(THE TASK)
Go through the listing and copy each line that has the string "quantity" in it.

(INPUT)
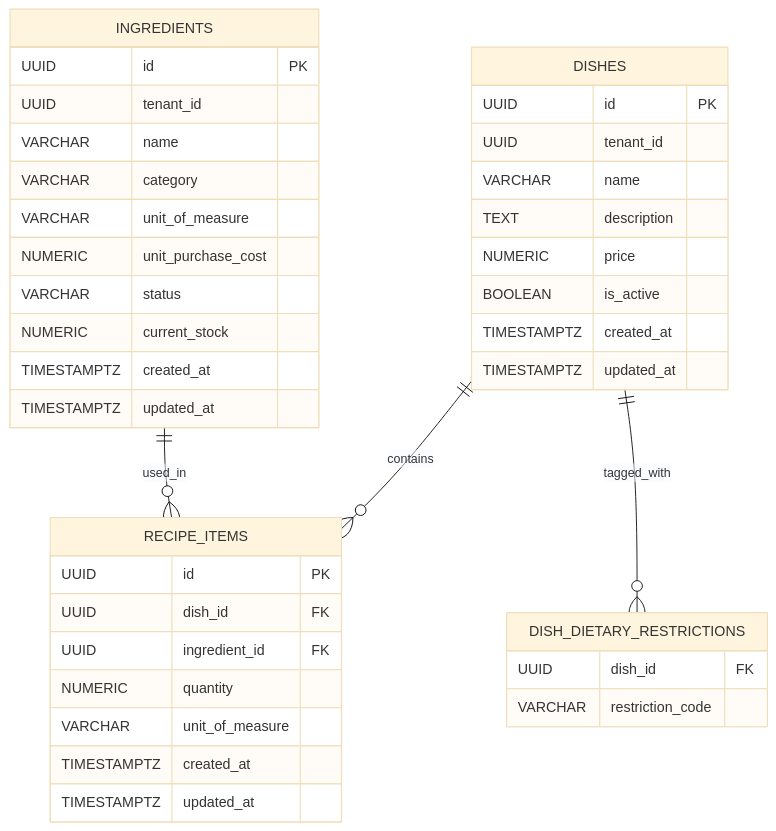
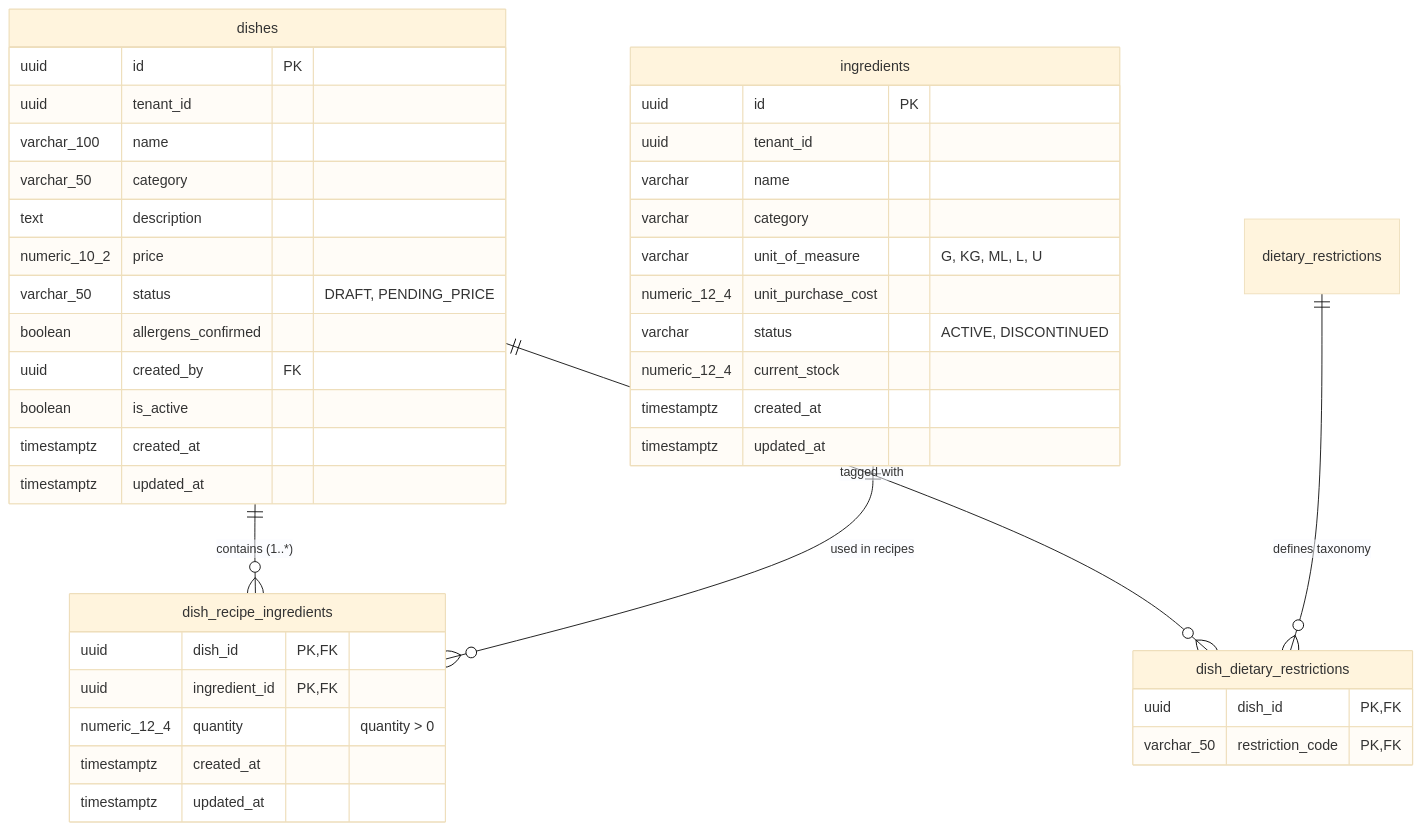
The diagram in specs/006-recipe-food-cost/data-model.md (ValentinoCarmonaS/G12---GDSI), drawn with Mermaid (base theme) before and after one commit. The commit also changed other lines of this file and 5 other files, not shown here.

Commit message:
docs(006): reconcile all spec artifacts with spec 005 schema (dish_recipe_ingredients, PENDING_PRICE gate, 3NF formula)

````diff
--- a/specs/006-recipe-food-cost/data-model.md
+++ b/specs/006-recipe-food-cost/data-model.md
@@ -13,45 +13,48 @@
 ```mermaid
 erDiagram
-    DISHES ||--o{ RECIPE_ITEMS : "contains"
-    INGREDIENTS ||--o{ RECIPE_ITEMS : "used_in"
-    DISHES ||--o{ DISH_DIETARY_RESTRICTIONS : "tagged_with"
+    dishes ||--o{ dish_recipe_ingredients : "contains (1..*)"
+    ingredients ||--o{ dish_recipe_ingredients : "used in recipes"
+    dishes ||--o{ dish_dietary_restrictions : "tagged with"
+    dietary_restrictions ||--o{ dish_dietary_restrictions : "defines taxonomy"
 
-    DISHES {
-        UUID id PK
-        UUID tenant_id
-        VARCHAR name
-        TEXT description
-        NUMERIC price
-        BOOLEAN is_active
-        TIMESTAMPTZ created_at
-        TIMESTAMPTZ updated_at
+    dishes {
+        uuid id PK
+        uuid tenant_id
+        varchar_100 name
+        varchar_50 category
+        text description
+        numeric_10_2 price
+        varchar_50 status "DRAFT, PENDING_PRICE"
+        boolean allergens_confirmed
+        uuid created_by FK
+        boolean is_active
+        timestamptz created_at
+        timestamptz updated_at
     }
 
-    INGREDIENTS {
-        UUID id PK
-        UUID tenant_id
-        VARCHAR name
-        VARCHAR category
-        VARCHAR unit_of_measure
-        NUMERIC unit_purchase_cost
-        VARCHAR status
-        NUMERIC current_stock
-        TIMESTAMPTZ created_at
-        TIMESTAMPTZ updated_at
+    ingredients {
+        uuid id PK
+        uuid tenant_id
+        varchar name
+        varchar category
+        varchar unit_of_measure "G, KG, ML, L, U"
+        numeric_12_4 unit_purchase_cost
+        varchar status "ACTIVE, DISCONTINUED"
+        numeric_12_4 current_stock
+        timestamptz created_at
+        timestamptz updated_at
     }
 
-    RECIPE_ITEMS {
-        UUID id PK
-        UUID dish_id FK
-        UUID ingredient_id FK
-        NUMERIC quantity
-        VARCHAR unit_of_measure
-        TIMESTAMPTZ created_at
-        TIMESTAMPTZ updated_at
+    dish_recipe_ingredients {
+        uuid dish_id PK, FK
+        uuid ingredient_id PK, FK
+        numeric_12_4 quantity "quantity > 0"
+        timestamptz created_at
+        timestamptz updated_at
     }
 
-    DISH_DIETARY_RESTRICTIONS {
-        UUID dish_id FK
-        VARCHAR restriction_code
+    dish_dietary_restrictions {
+        uuid dish_id PK, FK
+        varchar_50 restriction_code PK, FK
     }
 ```
````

(THE ANSWER)
-        NUMERIC quantity
+        numeric_12_4 quantity "quantity > 0"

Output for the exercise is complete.